Print out the full listing below, word for word.

DATA PROVIDED:
□ □ □ □ □ □ □

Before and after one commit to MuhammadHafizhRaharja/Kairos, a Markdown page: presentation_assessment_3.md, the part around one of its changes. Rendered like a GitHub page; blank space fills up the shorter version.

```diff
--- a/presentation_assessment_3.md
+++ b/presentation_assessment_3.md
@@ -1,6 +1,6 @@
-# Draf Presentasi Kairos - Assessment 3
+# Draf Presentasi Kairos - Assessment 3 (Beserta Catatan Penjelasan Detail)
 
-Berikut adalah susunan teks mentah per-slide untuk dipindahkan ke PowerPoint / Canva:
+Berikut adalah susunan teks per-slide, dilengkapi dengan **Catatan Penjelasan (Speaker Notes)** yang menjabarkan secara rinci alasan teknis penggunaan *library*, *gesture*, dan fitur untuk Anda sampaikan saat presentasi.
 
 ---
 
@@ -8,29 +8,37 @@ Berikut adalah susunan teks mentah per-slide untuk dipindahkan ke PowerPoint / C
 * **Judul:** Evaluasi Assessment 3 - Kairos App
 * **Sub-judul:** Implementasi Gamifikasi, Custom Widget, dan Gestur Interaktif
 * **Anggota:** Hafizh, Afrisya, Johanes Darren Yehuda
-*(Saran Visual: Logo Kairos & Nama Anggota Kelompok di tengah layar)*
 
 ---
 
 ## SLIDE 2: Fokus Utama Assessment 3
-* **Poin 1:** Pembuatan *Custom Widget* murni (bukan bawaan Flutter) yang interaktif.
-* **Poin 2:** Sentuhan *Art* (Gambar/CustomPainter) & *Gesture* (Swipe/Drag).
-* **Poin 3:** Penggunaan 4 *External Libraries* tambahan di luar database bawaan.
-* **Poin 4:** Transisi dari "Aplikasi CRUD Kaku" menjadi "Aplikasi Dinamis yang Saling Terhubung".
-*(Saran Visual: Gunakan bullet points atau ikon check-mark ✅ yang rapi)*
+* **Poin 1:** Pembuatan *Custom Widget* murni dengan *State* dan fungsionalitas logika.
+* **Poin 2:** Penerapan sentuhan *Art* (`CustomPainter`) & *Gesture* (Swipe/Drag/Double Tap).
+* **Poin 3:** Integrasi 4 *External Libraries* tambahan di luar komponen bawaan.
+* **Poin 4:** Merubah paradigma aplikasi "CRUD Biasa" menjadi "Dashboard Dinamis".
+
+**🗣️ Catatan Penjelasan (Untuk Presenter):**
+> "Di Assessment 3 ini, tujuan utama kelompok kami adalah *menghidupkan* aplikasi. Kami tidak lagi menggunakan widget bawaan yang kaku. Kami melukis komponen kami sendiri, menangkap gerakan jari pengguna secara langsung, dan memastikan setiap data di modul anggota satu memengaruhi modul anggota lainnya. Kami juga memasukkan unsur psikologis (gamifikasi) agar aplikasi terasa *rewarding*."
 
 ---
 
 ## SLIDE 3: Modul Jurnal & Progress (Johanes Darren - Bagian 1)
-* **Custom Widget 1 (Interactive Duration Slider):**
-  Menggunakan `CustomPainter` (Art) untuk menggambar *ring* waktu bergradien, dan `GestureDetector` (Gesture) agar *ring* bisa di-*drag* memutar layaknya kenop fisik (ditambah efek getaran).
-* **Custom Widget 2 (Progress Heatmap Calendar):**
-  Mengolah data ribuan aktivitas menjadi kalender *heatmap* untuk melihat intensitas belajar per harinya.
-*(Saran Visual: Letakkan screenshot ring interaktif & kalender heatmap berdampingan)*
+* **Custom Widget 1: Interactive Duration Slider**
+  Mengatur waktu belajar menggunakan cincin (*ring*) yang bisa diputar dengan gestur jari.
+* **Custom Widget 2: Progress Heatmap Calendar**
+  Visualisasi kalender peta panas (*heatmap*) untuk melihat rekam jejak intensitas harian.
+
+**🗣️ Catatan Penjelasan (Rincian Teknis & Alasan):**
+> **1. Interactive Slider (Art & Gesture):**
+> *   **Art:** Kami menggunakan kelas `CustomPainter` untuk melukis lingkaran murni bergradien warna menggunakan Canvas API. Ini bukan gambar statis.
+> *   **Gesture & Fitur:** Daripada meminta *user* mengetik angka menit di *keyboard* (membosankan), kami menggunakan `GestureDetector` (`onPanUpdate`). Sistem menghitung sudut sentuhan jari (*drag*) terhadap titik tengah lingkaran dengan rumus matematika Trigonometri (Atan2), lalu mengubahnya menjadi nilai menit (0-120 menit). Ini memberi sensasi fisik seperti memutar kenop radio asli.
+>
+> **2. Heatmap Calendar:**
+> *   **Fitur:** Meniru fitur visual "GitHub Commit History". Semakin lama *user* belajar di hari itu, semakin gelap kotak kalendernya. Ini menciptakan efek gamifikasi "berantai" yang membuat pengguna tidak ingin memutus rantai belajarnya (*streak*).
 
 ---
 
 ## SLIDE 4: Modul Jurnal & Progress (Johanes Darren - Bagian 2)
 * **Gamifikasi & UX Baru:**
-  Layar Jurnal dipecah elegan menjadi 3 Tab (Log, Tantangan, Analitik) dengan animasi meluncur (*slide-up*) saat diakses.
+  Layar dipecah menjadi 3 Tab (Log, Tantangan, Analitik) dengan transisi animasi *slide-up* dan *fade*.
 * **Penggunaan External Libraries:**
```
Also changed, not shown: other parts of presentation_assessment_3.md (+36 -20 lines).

□ □ □ □ □ □ □

SOLUTION TO THIS TASK:
Before and after one commit to MuhammadHafizhRaharja/Kairos, a Markdown page: presentation_assessment_3.md, the part around one of its changes. Rendered like a GitHub page; blank space fills up the shorter version.

```diff
--- a/presentation_assessment_3.md
+++ b/presentation_assessment_3.md
@@ -1,6 +1,6 @@
-# Draf Presentasi Kairos - Assessment 3
+# Draf Presentasi Kairos - Assessment 3 (Beserta Catatan Penjelasan Detail)
 
-Berikut adalah susunan teks mentah per-slide untuk dipindahkan ke PowerPoint / Canva:
+Berikut adalah susunan teks per-slide, dilengkapi dengan **Catatan Penjelasan (Speaker Notes)** yang menjabarkan secara rinci alasan teknis penggunaan *library*, *gesture*, dan fitur untuk Anda sampaikan saat presentasi.
 
 ---
 
@@ -8,29 +8,37 @@ Berikut adalah susunan teks mentah per-slide untuk dipindahkan ke PowerPoint / C
 * **Judul:** Evaluasi Assessment 3 - Kairos App
 * **Sub-judul:** Implementasi Gamifikasi, Custom Widget, dan Gestur Interaktif
 * **Anggota:** Hafizh, Afrisya, Johanes Darren Yehuda
-*(Saran Visual: Logo Kairos & Nama Anggota Kelompok di tengah layar)*
 
 ---
 
 ## SLIDE 2: Fokus Utama Assessment 3
-* **Poin 1:** Pembuatan *Custom Widget* murni (bukan bawaan Flutter) yang interaktif.
-* **Poin 2:** Sentuhan *Art* (Gambar/CustomPainter) & *Gesture* (Swipe/Drag).
-* **Poin 3:** Penggunaan 4 *External Libraries* tambahan di luar database bawaan.
-* **Poin 4:** Transisi dari "Aplikasi CRUD Kaku" menjadi "Aplikasi Dinamis yang Saling Terhubung".
-*(Saran Visual: Gunakan bullet points atau ikon check-mark ✅ yang rapi)*
+* **Poin 1:** Pembuatan *Custom Widget* murni dengan *State* dan fungsionalitas logika.
+* **Poin 2:** Penerapan sentuhan *Art* (`CustomPainter`) & *Gesture* (Swipe/Drag/Double Tap).
+* **Poin 3:** Integrasi 4 *External Libraries* tambahan di luar komponen bawaan.
+* **Poin 4:** Merubah paradigma aplikasi "CRUD Biasa" menjadi "Dashboard Dinamis".
+
+**🗣️ Catatan Penjelasan (Untuk Presenter):**
+> "Di Assessment 3 ini, tujuan utama kelompok kami adalah *menghidupkan* aplikasi. Kami tidak lagi menggunakan widget bawaan yang kaku. Kami melukis komponen kami sendiri, menangkap gerakan jari pengguna secara langsung, dan memastikan setiap data di modul anggota satu memengaruhi modul anggota lainnya. Kami juga memasukkan unsur psikologis (gamifikasi) agar aplikasi terasa *rewarding*."
 
 ---
 
 ## SLIDE 3: Modul Jurnal & Progress (Johanes Darren - Bagian 1)
-* **Custom Widget 1 (Interactive Duration Slider):**
-  Menggunakan `CustomPainter` (Art) untuk menggambar *ring* waktu bergradien, dan `GestureDetector` (Gesture) agar *ring* bisa di-*drag* memutar layaknya kenop fisik (ditambah efek getaran).
-* **Custom Widget 2 (Progress Heatmap Calendar):**
-  Mengolah data ribuan aktivitas menjadi kalender *heatmap* untuk melihat intensitas belajar per harinya.
-*(Saran Visual: Letakkan screenshot ring interaktif & kalender heatmap berdampingan)*
+* **Custom Widget 1: Interactive Duration Slider**
+  Mengatur waktu belajar menggunakan cincin (*ring*) yang bisa diputar dengan gestur jari.
+* **Custom Widget 2: Progress Heatmap Calendar**
+  Visualisasi kalender peta panas (*heatmap*) untuk melihat rekam jejak intensitas harian.
+
+**🗣️ Catatan Penjelasan (Rincian Teknis & Alasan):**
+> **1. Interactive Slider (Art & Gesture):**
+> *   **Art:** Kami menggunakan kelas `CustomPainter` untuk melukis lingkaran murni bergradien warna menggunakan Canvas API. Ini bukan gambar statis.
+> *   **Gesture & Fitur:** Daripada meminta *user* mengetik angka menit di *keyboard* (membosankan), kami menggunakan `GestureDetector` (`onPanUpdate`). Sistem menghitung sudut sentuhan jari (*drag*) terhadap titik tengah lingkaran dengan rumus matematika Trigonometri (Atan2), lalu mengubahnya menjadi nilai menit (0-120 menit). Ini memberi sensasi fisik seperti memutar kenop radio asli.
+>
+> **2. Heatmap Calendar:**
+> *   **Fitur:** Meniru fitur visual "GitHub Commit History". Semakin lama *user* belajar di hari itu, semakin gelap kotak kalendernya. Ini menciptakan efek gamifikasi "berantai" yang membuat pengguna tidak ingin memutus rantai belajarnya (*streak*).
 
 ---
 
 ## SLIDE 4: Modul Jurnal & Progress (Johanes Darren - Bagian 2)
 * **Gamifikasi & UX Baru:**
-  Layar Jurnal dipecah elegan menjadi 3 Tab (Log, Tantangan, Analitik) dengan animasi meluncur (*slide-up*) saat diakses.
+  Layar dipecah menjadi 3 Tab (Log, Tantangan, Analitik) dengan transisi animasi *slide-up* dan *fade*.
 * **Penggunaan External Libraries:**
```
Also changed, not shown: other parts of presentation_assessment_3.md (+36 -20 lines).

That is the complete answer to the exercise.